Once an SEO program is implemented, how do you know if it is successful? This is when you turn to analytics. The three main areas you can look at to track success are traffic, rankings and conversions.
First, look at where your traffic is coming from. Understanding this, and watching for trends, can help you determine what is successful and what may need more work. Next, look at your search engine referrals. It can be helpful to know the percentages for each search engine, so you can tell if there is a big drop-off. If you have an equal drop-off over all the main search engines, it may be a problem with accessibility. But if all of the sudden there is a huge drop in your Google traffic, you may want to check for penalties.
You also want to analyze your traffic. If your bounce rate is too high, or visitors aren’t staying on pages very long, it may indicate there is an issue with your site - the visitors don’t find the information valuable, or easy to find, or another issue with the design of your site.
You will also want to track your rankings to see if you are gaining ground and moving up. If you started on the second page and have now made it to the first page, that can help greatly in gaining more visibility for your business. And as you continue to see gains, you should see more visibility for your company.
But then it’s also important to see what keywords are converting into traffic to your site. Then, once they are on the site, are those visitors becoming conversions? Are they signing up for your e-newsletter, or making a purchase, or calling? Increases in traffic and rankings may not mean much if those don’t then result in increased conversions.

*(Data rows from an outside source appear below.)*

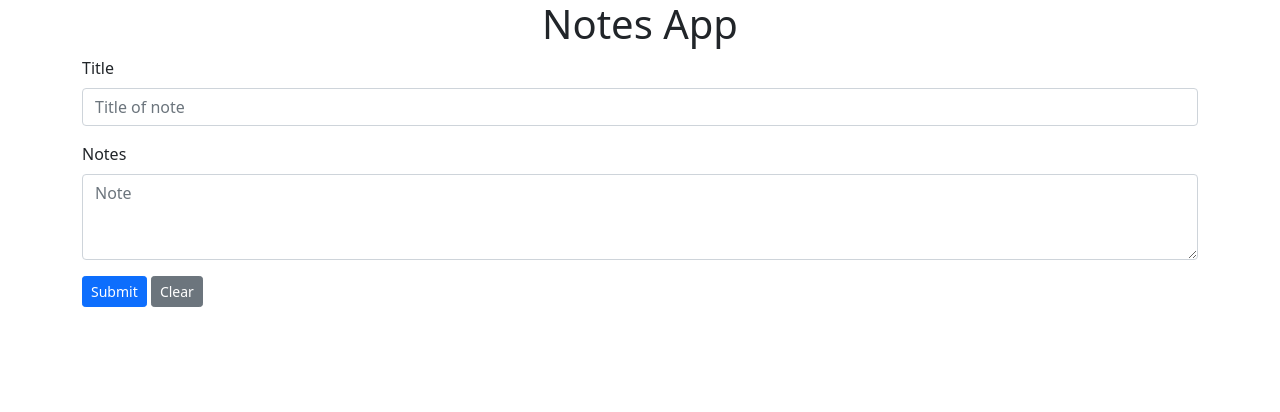
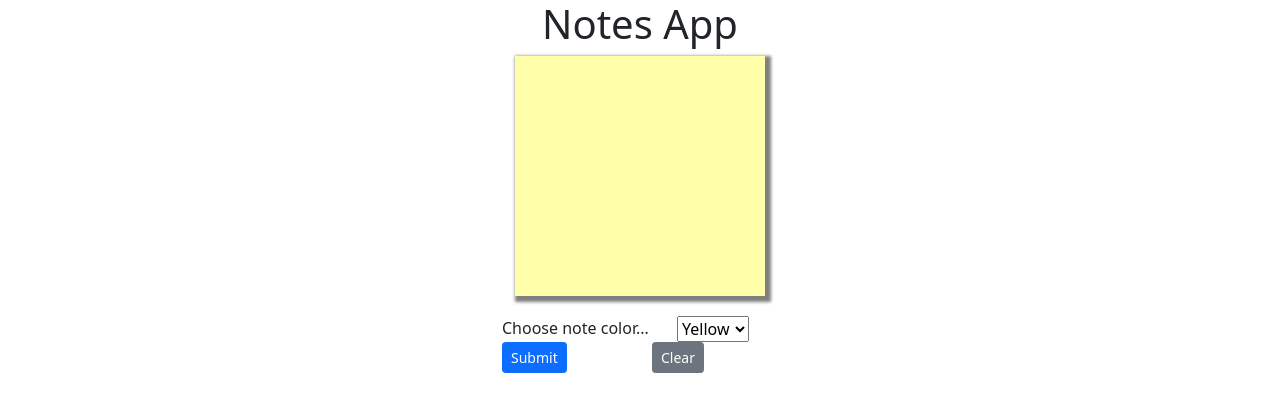
Before and after one commit to gleason9113/jsvarious, a website: page notes/index.html in a window 1280 px wide. Drawn offline with nearby package versions, Linux system fonts and the light colour scheme.

Commit message:
Color selection working

```diff
--- a/notes/index.html
+++ b/notes/index.html
@@ -8,26 +8,49 @@
           rel="stylesheet"
           integrity="sha384-EVSTQN3/azprG1Anm3QDgpJLIm9Nao0Yz1ztcQTwFspd3yD65VohhpuuCOmLASjC"
           crossorigin="anonymous">
+    <link href="style.css"
+          rel="stylesheet">
     <title>Notes</title>
     <link rel="shortcut icon" href="#">
 </head>
 <body>
     <h1 class="text-center">Notes App</h1>
     <div class="container" id="create">
-        <div class="mb-3">
-            <label for="title" class="form-label">Title</label>
-            <input type="text" class="form-control" id="title" placeholder="Title of note">
+        <div class="post-it" id="curr" contenteditable>
+
         </div>
-        <div class="mb-3">
-            <label for="content" class="form-label">Notes</label>
-            <textarea class="form-control" id="content" rows="3" placeholder="Note"></textarea>
-        </div>
-        <button type="button" class="btn btn-primary btn-sm" id="submit">Submit</button>
-        <button type="button" class="btn btn-secondary btn-sm" id="clear">Clear</button>
-    </div>
-    <div class="container" id="view">
 
     </div>
+    <div class="container mx-auto" id="view">
+        <div class="row gy-4">
+            <div class="col-7">
+                <label for="color">Choose note color...</label>
+            </div>
+            <div class="col-5">
+                <select id="color-menu">
+                    <option value="yellow">Yellow</option>
+                    <option value="pink">Pink</option>
+                    <option value="blue">Blue</option>
+                    <option value="green">Green</option>
+                    <option value="purple">Purple</option>
+                    <option value="gray">Gray</option>
+                </select>
+            </div>
+
+        </div>
+        <div class="row ">
+            <div class="col">
+                <button type="button" class="btn btn-primary btn-sm" id="submit">Submit</button>
+            </div>
+            <div class="col">
+                <button type="button" class="btn btn-secondary btn-sm" id="clear">Clear</button>
+            </div>
+
+        </div>
+
+    </div>
+
+
     <script src="https://cdn.jsdelivr.net/npm/bootstrap@5.2.0/dist/js/bootstrap.bundle.min.js"
             integrity="sha384-A3rJD856KowSb7dwlZdYEkO39Gagi7vIsF0jrRAoQmDKKtQBHUuLZ9AsSv4jD4Xa"
             crossorigin="anonymous"></script>
--- a/notes/main.js
+++ b/notes/main.js
@@ -14,7 +14,13 @@ class Note {
     }
 }
 
+let colorMenu = document.querySelector("#color-menu");
 
+colorMenu.addEventListener('click', (e) => {
+    let curr=document.querySelector("#curr");
+    let choice = e.target.value;
+    curr.style.backgroundColor = `var(--${choice})`;
+})
 
 
 
--- /dev/null
+++ b/notes/style.css
@@ -0,0 +1,33 @@
+:root {
+    --blue: #7afcff;
+    --white: #ffffff;
+    --yellow: #ffa;
+    --purple: #AE86BC;
+    --pink: #ff7eb9;
+    --gray: #8A8FA3;
+    --green: #89B18C;
+  }
+
+.post-it {
+    width: 250px;
+    height: 240px;
+    position: relative;
+    background: #ffa;
+    overflow: hidden;
+    margin: 0px;
+    padding:20px;
+    border-radius: 0 0 0 0;
+    line-height: 1.7em;
+    font-size: 19px;
+}
+
+#create {
+    box-shadow: 3px 3px 3px 3px rgba(0,0,0,0.5);
+    width: fit-content;
+    padding: 0px;
+}
+
+#view {
+    margin: 20px;
+    width: 300px;
+}
```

Search engine optimization should result in increased conversions - meaning more business. The true measure of SEO success is an increase in revenue for your business.
One of the first things you want to know is what kind of traffic is coming to your site, and where it is coming from. Direct navigation tells you who comes directly to your site, either by having bookmarked it, but typing it in, or following an email link. Referral traffic comes to you from different links around the web, or from an email link that has a tracking code, or a campaign link created by you. Search traffic refers to anyone coming to your site via a search engine. Knowing where your traffic comes from can help you identify any weaknesses, and show you where you may need to focus efforts.
If you keep an eye on where your traffic is coming from, you can look for trends, and also notice when something may be off. For instance, if you see a huge uptick in traffic to your site, but with no conversions or interactions, it can be an indication you have been hit with zombie traffic.
Zombie traffic is when someone (maybe bots or a real person) comes to your site, but doesn’t really interact with the site much at all. They may visit one or two pages, but will mostly just sit. They can make your traffic numbers increase, but won’t help your conversion rate at all.
Speaking of conversions, let’s look at why conversion rate matters. It’s not enough to just rank well for keywords, and then have a lot of traffic on your site. All that traffic means nothing if those visitors aren’t becoming customers.
It is important to know which keywords convert the most visitors for different pages of your site, and then you can focus on improving those pages even more for those keywords.
Conversion may not always equal a sale, but rather, may refer to a visitor performing a desired action on a page. Do you send an e-newsletter and you have a page dedicated to having people sign up for it? All of the people who complete that action are then conversions. Conversion refers to the visitor to your site completing the action you wanted them to. Conversions can come by means of actual sales (for e-commerce sites), phone calls, form submissions, chat inquiries, downloads, etc.
Rankings are another way to tell if your SEO efforts are working. If your site goes from several pages back to page one or two on a search, it can be an indication that something you are doing is working. Likewise, if you go from page one or two to page ten, you’ll know something has gone wrong. A drastic drop could mean your site has done something wrong and been penalized, a new algorithm has been introduced and it no longer favors your site, or that you have somehow blocked access to allow bots to crawl and index your site.
It is important to remember that Google changes and introduces new algorithms regularly, so there may be fluctuation in rankings. Small fluctuations are typically not a cause for concern, but drastic ones may warrant you to take a closer look at what is happening.
It’s also important to note that no one can guarantee you specific spots in search engine rankings. The goal of SEO is always to help a business rank as high as possible for their search terms, but no company can guarantee specific spots, or even offer a specific timeframe for gaining those spots. If a company tells you they guarantee you’ll be at the number one spot for your keywords in 30 days, or makes another similar promise, investigate further to ensure the company does not use black hat techniques to fulfill these promises.
Impressions refer to the number of times a page has been listed in a search engine results page, or an ad has been shown. Impressions are important because they can increase a brand’s awareness. The more you are seen, the more people recognize you, and the more times that happens, trust can be built.